*YOUR ASSIGNMENT*
Of the lines below, report only those that contain "nextX".

(Before-and-after change data)

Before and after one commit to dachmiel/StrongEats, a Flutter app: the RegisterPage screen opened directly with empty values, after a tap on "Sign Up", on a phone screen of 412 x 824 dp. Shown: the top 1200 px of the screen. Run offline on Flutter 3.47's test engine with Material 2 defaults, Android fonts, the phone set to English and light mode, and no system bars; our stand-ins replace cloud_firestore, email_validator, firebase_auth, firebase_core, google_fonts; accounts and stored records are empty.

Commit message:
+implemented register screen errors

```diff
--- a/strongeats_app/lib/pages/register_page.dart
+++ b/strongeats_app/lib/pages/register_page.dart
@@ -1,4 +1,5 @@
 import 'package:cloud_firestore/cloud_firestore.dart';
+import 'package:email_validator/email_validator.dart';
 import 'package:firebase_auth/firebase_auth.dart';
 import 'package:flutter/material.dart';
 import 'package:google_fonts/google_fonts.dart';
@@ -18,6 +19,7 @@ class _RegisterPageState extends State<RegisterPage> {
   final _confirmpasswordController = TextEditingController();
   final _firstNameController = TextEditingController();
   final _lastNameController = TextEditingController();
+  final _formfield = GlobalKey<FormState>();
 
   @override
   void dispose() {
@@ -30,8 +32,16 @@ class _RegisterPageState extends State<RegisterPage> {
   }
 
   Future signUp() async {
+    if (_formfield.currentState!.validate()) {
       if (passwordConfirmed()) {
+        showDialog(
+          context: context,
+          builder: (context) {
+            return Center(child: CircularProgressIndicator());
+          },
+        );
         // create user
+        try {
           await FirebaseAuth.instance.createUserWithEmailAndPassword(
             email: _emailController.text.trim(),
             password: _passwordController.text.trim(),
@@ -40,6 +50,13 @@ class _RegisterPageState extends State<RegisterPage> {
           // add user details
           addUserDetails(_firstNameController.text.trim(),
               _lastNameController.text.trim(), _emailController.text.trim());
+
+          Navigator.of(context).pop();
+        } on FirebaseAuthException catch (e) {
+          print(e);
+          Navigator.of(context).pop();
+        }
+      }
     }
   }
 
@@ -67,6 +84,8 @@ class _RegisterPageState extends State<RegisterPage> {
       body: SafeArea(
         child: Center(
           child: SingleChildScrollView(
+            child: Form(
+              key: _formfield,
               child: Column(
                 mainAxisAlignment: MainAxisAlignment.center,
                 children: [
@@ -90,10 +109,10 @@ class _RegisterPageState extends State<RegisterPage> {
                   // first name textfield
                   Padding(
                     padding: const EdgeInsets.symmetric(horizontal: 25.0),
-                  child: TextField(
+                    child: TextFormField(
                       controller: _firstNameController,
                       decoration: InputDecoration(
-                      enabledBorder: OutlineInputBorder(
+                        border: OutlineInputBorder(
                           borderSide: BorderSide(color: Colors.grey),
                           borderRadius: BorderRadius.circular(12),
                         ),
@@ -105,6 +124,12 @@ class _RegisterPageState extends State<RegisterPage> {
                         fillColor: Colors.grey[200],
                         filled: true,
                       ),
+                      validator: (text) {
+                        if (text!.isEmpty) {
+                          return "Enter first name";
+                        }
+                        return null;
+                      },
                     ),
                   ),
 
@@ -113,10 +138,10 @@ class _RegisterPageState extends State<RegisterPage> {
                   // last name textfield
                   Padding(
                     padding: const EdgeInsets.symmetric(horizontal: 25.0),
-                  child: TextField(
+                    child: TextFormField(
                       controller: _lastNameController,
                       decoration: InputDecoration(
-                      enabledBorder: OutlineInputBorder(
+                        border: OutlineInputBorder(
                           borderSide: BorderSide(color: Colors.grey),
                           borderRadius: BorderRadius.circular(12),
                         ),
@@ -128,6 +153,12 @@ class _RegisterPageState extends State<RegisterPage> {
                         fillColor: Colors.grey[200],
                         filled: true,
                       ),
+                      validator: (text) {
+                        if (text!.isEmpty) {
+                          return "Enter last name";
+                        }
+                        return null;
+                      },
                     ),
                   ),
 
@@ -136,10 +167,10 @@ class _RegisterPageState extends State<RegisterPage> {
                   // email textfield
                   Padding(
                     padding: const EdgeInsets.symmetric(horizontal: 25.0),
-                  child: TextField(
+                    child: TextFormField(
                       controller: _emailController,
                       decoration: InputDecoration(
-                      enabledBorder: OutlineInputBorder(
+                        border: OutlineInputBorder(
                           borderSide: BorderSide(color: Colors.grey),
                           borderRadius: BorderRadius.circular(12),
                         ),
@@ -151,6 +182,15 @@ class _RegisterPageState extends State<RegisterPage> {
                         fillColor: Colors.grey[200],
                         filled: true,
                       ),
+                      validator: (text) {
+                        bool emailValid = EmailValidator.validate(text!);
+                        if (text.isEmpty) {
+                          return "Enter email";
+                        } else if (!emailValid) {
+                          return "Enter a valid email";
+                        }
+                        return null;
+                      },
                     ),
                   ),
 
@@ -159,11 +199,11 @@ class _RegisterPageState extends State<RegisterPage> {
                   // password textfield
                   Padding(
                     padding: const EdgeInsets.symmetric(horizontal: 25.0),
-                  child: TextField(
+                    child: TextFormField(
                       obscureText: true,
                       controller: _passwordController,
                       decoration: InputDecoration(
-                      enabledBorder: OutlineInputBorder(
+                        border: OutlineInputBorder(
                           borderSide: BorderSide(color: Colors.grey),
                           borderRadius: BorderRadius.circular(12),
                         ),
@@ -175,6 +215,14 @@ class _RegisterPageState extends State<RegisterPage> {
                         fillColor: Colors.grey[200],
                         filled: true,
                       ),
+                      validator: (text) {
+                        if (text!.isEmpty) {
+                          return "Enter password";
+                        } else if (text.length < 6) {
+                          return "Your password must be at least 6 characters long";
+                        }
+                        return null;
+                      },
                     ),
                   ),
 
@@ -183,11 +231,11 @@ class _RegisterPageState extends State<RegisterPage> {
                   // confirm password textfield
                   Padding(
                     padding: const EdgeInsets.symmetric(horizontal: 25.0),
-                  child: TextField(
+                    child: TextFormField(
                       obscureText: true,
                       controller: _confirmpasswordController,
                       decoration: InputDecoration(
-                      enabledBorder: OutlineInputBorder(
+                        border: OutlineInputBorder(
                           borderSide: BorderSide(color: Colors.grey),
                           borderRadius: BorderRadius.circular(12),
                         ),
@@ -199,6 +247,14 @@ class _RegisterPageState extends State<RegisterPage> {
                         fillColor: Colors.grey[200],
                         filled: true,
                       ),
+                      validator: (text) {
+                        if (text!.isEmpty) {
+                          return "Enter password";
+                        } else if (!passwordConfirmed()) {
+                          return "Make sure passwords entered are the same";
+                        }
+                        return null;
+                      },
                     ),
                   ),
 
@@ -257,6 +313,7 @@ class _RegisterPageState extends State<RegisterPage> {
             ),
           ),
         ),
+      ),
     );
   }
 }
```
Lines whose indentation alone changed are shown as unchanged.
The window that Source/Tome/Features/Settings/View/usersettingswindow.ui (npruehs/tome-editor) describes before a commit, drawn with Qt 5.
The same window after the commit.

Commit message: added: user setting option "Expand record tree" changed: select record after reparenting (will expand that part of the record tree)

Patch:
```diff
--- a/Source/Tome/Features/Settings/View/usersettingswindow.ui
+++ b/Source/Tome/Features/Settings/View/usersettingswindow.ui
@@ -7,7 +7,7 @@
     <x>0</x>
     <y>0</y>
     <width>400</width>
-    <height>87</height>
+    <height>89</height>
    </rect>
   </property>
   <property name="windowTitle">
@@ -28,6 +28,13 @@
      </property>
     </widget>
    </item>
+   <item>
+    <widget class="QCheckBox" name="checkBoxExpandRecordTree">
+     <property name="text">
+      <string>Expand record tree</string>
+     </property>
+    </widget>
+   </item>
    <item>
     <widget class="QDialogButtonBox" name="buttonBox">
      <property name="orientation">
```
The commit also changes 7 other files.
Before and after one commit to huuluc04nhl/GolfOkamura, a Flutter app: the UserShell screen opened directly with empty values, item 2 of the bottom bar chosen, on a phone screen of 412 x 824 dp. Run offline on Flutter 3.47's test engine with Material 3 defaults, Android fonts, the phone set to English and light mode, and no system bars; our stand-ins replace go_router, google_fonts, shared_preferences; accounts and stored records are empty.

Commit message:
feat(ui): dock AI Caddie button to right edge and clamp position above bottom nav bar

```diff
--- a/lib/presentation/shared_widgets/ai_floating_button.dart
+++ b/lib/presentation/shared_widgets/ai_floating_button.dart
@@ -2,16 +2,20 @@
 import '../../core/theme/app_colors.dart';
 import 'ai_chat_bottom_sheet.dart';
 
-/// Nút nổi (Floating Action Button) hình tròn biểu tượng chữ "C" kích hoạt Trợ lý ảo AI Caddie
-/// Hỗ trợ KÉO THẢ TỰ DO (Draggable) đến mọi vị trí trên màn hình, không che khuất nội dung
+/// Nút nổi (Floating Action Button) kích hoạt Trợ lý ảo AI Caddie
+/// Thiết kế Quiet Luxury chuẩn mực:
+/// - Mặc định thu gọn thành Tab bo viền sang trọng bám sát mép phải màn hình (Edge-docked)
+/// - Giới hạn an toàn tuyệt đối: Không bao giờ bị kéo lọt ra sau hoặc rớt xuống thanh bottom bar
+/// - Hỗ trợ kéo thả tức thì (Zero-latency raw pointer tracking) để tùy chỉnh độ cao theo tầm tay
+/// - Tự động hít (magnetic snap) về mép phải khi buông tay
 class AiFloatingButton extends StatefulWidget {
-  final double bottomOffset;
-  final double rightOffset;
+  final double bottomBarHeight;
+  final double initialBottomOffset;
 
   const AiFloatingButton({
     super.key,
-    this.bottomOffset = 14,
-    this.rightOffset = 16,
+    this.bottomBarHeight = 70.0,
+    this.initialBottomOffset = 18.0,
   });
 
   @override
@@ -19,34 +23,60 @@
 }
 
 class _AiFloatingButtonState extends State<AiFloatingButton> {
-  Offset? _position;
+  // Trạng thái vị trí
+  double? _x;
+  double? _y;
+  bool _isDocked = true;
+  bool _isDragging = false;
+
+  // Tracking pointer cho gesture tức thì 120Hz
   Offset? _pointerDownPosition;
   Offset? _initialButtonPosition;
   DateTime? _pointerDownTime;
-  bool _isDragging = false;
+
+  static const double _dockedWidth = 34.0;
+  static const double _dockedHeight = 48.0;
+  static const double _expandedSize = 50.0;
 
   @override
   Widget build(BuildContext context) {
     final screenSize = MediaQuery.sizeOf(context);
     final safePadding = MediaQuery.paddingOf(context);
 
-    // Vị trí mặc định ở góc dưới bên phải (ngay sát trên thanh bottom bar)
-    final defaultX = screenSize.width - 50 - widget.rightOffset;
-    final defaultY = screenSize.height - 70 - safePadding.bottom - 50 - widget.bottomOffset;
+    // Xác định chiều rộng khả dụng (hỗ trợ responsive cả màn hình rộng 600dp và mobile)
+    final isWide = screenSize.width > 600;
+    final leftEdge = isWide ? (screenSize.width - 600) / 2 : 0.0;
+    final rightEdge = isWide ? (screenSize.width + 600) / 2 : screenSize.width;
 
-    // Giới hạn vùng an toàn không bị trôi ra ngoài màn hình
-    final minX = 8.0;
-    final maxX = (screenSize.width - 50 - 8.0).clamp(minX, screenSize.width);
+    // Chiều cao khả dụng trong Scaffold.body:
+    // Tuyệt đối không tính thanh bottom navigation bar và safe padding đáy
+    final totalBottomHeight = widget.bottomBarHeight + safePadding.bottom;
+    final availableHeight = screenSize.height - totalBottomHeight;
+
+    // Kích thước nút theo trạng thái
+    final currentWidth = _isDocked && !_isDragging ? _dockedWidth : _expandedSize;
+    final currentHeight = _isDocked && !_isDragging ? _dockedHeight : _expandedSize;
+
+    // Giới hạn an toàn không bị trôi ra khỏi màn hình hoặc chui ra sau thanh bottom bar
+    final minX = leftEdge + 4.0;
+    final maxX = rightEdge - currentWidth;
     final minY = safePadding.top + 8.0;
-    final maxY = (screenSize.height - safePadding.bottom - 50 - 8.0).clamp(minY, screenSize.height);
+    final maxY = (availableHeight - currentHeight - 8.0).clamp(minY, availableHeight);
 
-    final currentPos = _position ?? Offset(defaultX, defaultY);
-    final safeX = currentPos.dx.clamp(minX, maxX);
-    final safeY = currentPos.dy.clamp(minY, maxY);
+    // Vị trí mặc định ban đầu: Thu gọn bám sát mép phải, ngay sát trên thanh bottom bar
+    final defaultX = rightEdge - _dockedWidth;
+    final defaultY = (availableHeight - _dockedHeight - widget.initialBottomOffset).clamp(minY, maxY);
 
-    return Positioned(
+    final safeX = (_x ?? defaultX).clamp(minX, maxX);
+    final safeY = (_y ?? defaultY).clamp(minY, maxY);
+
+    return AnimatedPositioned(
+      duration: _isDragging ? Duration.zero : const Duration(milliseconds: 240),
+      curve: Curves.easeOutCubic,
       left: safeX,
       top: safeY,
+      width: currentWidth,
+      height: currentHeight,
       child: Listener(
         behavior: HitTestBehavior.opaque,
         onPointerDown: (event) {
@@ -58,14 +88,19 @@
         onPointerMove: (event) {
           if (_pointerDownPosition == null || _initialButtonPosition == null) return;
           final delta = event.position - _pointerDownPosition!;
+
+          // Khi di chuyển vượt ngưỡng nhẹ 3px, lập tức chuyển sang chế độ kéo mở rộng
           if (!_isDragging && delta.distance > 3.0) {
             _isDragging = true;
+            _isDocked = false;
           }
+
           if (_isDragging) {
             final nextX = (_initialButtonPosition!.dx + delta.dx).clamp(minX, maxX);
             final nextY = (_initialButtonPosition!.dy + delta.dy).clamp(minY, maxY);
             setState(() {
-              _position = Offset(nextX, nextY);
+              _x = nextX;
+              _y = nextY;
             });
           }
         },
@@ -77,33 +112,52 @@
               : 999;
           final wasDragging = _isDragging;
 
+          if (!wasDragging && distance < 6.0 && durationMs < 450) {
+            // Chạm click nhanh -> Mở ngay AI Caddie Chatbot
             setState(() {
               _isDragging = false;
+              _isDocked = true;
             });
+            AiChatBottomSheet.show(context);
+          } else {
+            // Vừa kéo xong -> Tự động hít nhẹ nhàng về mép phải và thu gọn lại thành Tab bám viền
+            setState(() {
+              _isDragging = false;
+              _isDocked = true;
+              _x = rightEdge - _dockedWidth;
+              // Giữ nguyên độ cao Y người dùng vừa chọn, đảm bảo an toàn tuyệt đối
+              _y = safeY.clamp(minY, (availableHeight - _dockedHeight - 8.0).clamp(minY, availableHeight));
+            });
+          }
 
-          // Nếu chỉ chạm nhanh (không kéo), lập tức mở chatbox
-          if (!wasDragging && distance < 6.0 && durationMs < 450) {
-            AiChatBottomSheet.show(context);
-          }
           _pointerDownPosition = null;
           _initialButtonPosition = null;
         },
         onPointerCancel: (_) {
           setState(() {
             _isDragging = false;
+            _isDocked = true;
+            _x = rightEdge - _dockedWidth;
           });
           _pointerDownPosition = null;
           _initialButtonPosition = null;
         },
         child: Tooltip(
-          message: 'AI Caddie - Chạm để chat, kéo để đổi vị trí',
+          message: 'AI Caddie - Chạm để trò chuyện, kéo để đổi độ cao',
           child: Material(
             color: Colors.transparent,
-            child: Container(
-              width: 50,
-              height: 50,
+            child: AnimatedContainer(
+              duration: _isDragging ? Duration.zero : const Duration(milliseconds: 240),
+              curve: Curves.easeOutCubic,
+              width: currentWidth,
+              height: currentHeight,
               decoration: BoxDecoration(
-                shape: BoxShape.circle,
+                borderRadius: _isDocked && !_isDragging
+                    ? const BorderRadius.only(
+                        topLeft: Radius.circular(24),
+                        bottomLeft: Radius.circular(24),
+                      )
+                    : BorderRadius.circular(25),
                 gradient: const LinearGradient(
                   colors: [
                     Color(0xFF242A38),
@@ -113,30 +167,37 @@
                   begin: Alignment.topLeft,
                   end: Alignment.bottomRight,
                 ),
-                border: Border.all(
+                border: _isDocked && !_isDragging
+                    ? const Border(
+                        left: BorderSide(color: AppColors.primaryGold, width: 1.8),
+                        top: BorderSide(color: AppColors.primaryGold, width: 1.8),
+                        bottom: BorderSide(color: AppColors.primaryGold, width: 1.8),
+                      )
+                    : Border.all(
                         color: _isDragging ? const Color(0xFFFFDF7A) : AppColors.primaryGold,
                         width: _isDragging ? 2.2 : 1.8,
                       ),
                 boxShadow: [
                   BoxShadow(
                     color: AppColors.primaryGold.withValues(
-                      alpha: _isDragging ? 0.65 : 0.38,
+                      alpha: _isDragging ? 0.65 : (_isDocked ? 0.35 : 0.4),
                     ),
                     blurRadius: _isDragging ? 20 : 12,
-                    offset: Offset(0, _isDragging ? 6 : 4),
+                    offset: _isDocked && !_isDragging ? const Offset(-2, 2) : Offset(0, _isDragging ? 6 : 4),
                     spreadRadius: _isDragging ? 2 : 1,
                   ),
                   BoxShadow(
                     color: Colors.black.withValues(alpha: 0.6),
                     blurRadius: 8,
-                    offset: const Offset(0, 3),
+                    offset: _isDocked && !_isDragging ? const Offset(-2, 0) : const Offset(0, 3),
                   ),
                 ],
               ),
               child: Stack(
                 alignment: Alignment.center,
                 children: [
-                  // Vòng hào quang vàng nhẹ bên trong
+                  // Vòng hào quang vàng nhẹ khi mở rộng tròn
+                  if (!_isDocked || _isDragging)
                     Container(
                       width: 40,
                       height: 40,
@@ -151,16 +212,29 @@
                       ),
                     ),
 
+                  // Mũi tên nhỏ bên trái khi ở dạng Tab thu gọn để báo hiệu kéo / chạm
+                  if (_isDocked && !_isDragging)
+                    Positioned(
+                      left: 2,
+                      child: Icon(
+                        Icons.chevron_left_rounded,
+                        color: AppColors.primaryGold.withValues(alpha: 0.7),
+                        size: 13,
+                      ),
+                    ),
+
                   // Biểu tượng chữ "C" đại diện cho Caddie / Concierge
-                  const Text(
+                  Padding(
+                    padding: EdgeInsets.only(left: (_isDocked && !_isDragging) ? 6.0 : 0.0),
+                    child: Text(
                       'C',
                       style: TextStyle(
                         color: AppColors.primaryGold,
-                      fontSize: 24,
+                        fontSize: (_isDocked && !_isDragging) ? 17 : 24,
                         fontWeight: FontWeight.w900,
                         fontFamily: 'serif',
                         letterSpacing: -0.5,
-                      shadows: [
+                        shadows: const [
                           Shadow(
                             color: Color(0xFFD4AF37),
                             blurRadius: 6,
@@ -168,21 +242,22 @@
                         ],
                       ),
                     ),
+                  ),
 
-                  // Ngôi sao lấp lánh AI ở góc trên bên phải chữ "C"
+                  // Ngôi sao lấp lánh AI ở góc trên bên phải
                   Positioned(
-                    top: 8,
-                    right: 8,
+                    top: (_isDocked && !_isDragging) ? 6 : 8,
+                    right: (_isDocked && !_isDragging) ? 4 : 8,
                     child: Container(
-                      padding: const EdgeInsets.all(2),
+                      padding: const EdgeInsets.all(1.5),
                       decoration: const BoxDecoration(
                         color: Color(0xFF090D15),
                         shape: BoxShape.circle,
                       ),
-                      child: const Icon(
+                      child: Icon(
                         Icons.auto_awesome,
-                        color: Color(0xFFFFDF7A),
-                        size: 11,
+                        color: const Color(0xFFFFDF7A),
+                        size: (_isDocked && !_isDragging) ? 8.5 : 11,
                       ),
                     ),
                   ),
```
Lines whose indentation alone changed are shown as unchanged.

*RESULT BELOW*
             final nextX = (_initialButtonPosition!.dx + delta.dx).clamp(minX, maxX);
-              _position = Offset(nextX, nextY);
+              _x = nextX;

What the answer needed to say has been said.